Schools and childcare providers are being told that children with conjunctivitis do not need to see a practice nurse or a GP, as part of a bid to reduce unnecessary primary care appointments.
An estimated 160,000 appointments could be freed up if schools stopped sending home children with infective conjunctivitis, according to the Royal College of General Practitioners.
“Cases are clogging up the system, which leads to longer waiting times for patients”
The college said conjunctivitis cases were unintentionally “clogging up” the system because some schools were refusing to let in pupils with the eye condition unless they had a prescription for antibiotics, leaving many other patients struggling to see their GP or practice nurse.
Clinical guidance from Public Health England that treatment for conjunctivitis is only appropriate or necessary in severe cases, the RCGP highlighted.
It argued that if all nursery schools followed the correct clinical guidance, it would enable practices to focus their time on patients “most in need” and support the ongoing global effort to tackle antimicrobial resistance.

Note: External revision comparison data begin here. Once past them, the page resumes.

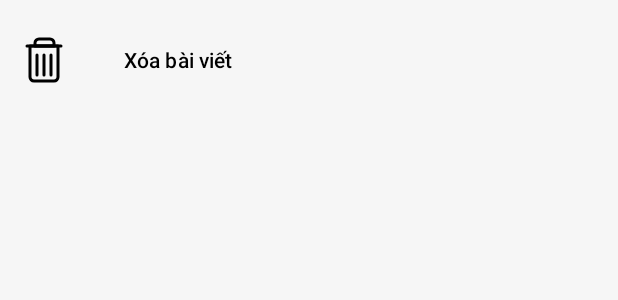
After one commit to htilssu/OggySocial, an Android app: the layout post_bottom_sheet.xml on its own in the app's theme, with its tools: preview values and no code run, on a phone screen of 412 x 824 dp. The commit adds this screen. Shown: the top 300 px of the screen. Run offline under Robolectric (Android 15) with nearby library versions, the phone set to English and light mode, and no system bars.

Commit message:
update feature delete post

```diff
--- a/app/src/main/java/com/oggysocial/oggysocial/fragments/main/HomeFragment.java
+++ b/app/src/main/java/com/oggysocial/oggysocial/fragments/main/HomeFragment.java
@@ -19,7 +19,6 @@ import com.oggysocial.oggysocial.models.Popup;
 
 public class HomeFragment extends Fragment {
     PostAdapter postAdapter;
-
     View v;
     TextView tvCreatePost;
     private RecyclerView postRecyclerView;
--- /dev/null
+++ b/app/src/main/res/drawable/trash_line.xml
@@ -0,0 +1,18 @@
+<vector xmlns:android="http://schemas.android.com/apk/res/android"
+    android:width="128dp"
+    android:height="128dp"
+    android:viewportWidth="24"
+    android:viewportHeight="24">
+  <path
+      android:fillColor="#FF000000"
+      android:pathData="M4.25,5A0.75,0.75 0,0 1,5 4.25h14a0.75,0.75 0,0 1,0.75 0.75v15.5A2.75,2.75 0,0 1,17 23.25L7,23.25a2.75,2.75 0,0 1,-2.75 -2.75L4.25,5ZM5.75,5.75L5.75,20.5c0,0.69 0.56,1.25 1.25,1.25h10c0.69,0 1.25,-0.56 1.25,-1.25L18.25,5.75L5.75,5.75Z"
+      android:fillType="evenOdd"/>
+  <path
+      android:fillColor="#FF000000"
+      android:pathData="M2.75,5a0.75,0.75 0,0 1,0.75 -0.75h17a0.75,0.75 0,0 1,0 1.5h-17A0.75,0.75 0,0 1,2.75 5ZM15.5,8.75a0.75,0.75 0,0 1,0.75 0.75v10a0.75,0.75 0,0 1,-1.5 0v-10a0.75,0.75 0,0 1,0.75 -0.75ZM8.5,8.75a0.75,0.75 0,0 0,-0.75 0.75v10a0.75,0.75 0,0 0,1.5 0v-10a0.75,0.75 0,0 0,-0.75 -0.75ZM12,8.75a0.75,0.75 0,0 0,-0.75 0.75v10a0.75,0.75 0,0 0,1.5 0v-10a0.75,0.75 0,0 0,-0.75 -0.75Z"
+      android:fillType="evenOdd"/>
+  <path
+      android:fillColor="#FF000000"
+      android:pathData="M6.75,5c0,0.414 0.336,0.75 0.75,0.75L17,5.75a0.75,0.75 0,0 0,0.75 -0.75L17.75,3.5A2.75,2.75 0,0 0,15 0.75L9.5,0.75A2.75,2.75 0,0 0,6.75 3.5L6.75,5ZM8.25,4.25L8.25,3.5c0,-0.69 0.56,-1.25 1.25,-1.25L15,2.25c0.69,0 1.25,0.56 1.25,1.25v0.75h-8Z"
+      android:fillType="evenOdd"/>
+</vector>
--- a/app/src/main/res/layout/activity_auth.xml
+++ b/app/src/main/res/layout/activity_auth.xml
@@ -5,6 +5,7 @@
     android:id="@+id/auth_container"
     android:layout_width="match_parent"
     android:layout_height="match_parent"
+    android:background="@color/backround_primary"
     android:orientation="vertical"
     tools:context=".activities.AuthActivity">
 
@@ -17,6 +18,9 @@
             android:id="@+id/toolbar_auth"
             android:layout_width="match_parent"
             android:layout_height="wrap_content"
+            android:background="@android:color/transparent"
+            android:backgroundTint="@color/backround_primary"
+            android:visibility="invisible"
             app:navigationIcon="@drawable/baseline_chevron_left_40" />
 
     </com.google.android.material.appbar.AppBarLayout>
--- /dev/null
+++ b/app/src/main/res/layout/post_bottom_sheet.xml
@@ -0,0 +1,38 @@
+<LinearLayout xmlns:android="http://schemas.android.com/apk/res/android"
+    xmlns:tools="http://schemas.android.com/tools"
+    android:layout_width="match_parent"
+    android:layout_height="match_parent"
+    android:orientation="vertical"
+    android:paddingVertical="@dimen/medium_padding">
+
+    <LinearLayout
+        android:id="@+id/btnDeletePost"
+        android:layout_width="match_parent"
+        android:layout_height="wrap_content"
+        android:orientation="horizontal">
+
+        <ImageView
+            android:layout_width="0dp"
+            android:layout_height="match_parent"
+            android:layout_weight="1"
+            android:adjustViewBounds="true"
+            android:padding="8dp"
+            android:src="@drawable/trash_line"
+            tools:ignore="ContentDescription" />
+
+        <com.google.android.material.button.MaterialButton
+            android:layout_width="0dp"
+            android:layout_height="wrap_content"
+            android:layout_weight="6"
+            android:background="@android:color/transparent"
+            android:text="@string/delete_post"
+            android:textAlignment="viewStart"
+            android:textColor="@color/black" />
+    </LinearLayout>
+
+    <LinearLayout
+        android:layout_width="match_parent"
+        android:layout_height="match_parent">
+
+    </LinearLayout>
+</LinearLayout>
--- a/app/src/main/res/values/strings.xml
+++ b/app/src/main/res/values/strings.xml
@@ -34,4 +34,5 @@
     <string name="post_it">Đăng</string>
     <string name="write_your_thinking">Hãy viết cảm nghĩ của bạn…</string>
     <string name="add_image">Thêm ảnh</string>
+    <string name="delete_post">Xóa bài viết</string>
 </resources>
```
Also changed, not shown: app/src/main/java/com/oggysocial/oggysocial/adapters/PostAdapter.java (+3 -7 lines), app/src/main/java/com/oggysocial/oggysocial/fragments/main/CreatePostFragment.java (+1 -7 lines), app/src/main/java/com/oggysocial/oggysocial/models/PostBottomSheetModel.java (added, +46 -0 lines), app/src/main/java/com/oggysocial/oggysocial/services/ImageService.java (+18 -11 lines), app/src/main/java/com/oggysocial/oggysocial/services/PostService.java (+44 -11 lines), app/src/main/res/drawable/vertical_menu.xml (added, +15 -0 lines), app/src/main/res/layout/post_item.xml (+12 -2 lines).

A study, published earlier this year in the British Journal of General Practice, found that 86.7% of nursery schools across England, Scotland and Wales currently excluded children with conjunctivitis from attending, while 49.4% refused to admit them without a prescription for antibiotics.
To mark the beginning of national Self Care Week, the RCGP has written to the schools inspectorate OFSTED, calling for nursery, pre-schools and childcare providers to re-think their policy.

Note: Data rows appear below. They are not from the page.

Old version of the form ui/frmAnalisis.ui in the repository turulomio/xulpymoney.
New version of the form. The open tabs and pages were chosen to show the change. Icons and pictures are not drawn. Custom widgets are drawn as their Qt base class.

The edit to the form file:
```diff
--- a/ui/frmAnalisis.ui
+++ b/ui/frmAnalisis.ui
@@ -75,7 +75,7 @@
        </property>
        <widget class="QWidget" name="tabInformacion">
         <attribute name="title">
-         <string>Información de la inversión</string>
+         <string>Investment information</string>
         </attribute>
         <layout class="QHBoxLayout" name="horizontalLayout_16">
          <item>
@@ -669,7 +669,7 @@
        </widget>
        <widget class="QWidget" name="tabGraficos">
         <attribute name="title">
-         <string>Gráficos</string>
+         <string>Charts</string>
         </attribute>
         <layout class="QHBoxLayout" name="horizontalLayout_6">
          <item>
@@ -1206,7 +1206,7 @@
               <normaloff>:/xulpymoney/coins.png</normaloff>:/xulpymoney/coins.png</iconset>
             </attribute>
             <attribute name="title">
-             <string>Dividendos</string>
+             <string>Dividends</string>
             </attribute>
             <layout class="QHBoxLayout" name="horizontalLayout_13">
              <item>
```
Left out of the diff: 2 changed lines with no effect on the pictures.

It has also produced a leaflet of “top tips” to help teachers, childcare professionals and parents make the “right decisions” about the care of young children with the eye infection.
The leaflet states that, in the majority of cases, the condition will clear up on its own within two weeks, or can be treated with over the counter lubricant eye drops or anti-allergy medication.
Most cases will not require antibiotics and there is little evidence to show that they help the condition any more than waiting for it clear up naturally, noted the leaflet.
RCGP chair Dr Maureen Baker said: “We’re sure that nurseries and schools mean well by sending children home, or requiring them to take antibiotics, as a way of trying to contain cases of conjunctivitis.
But she said: “GP practices are being swamped with requests for appointments and antibiotics to treat minor conditions, including conjunctivitis, and these cases are clogging up the system, which leads to longer waiting times for patients whose needs might be more urgent.
“It would be incredibly helpful if nursery schools would change their current policy on children with conjunctivitis to… reduce unnecessary consultations at a time when patients are finding it more and more difficult to get an appointment,” said Dr Baker.
“We hope that OFSTED can put steps in place to ensure that the correct clinical guidance is followed, in the interests of all our patients,” she added.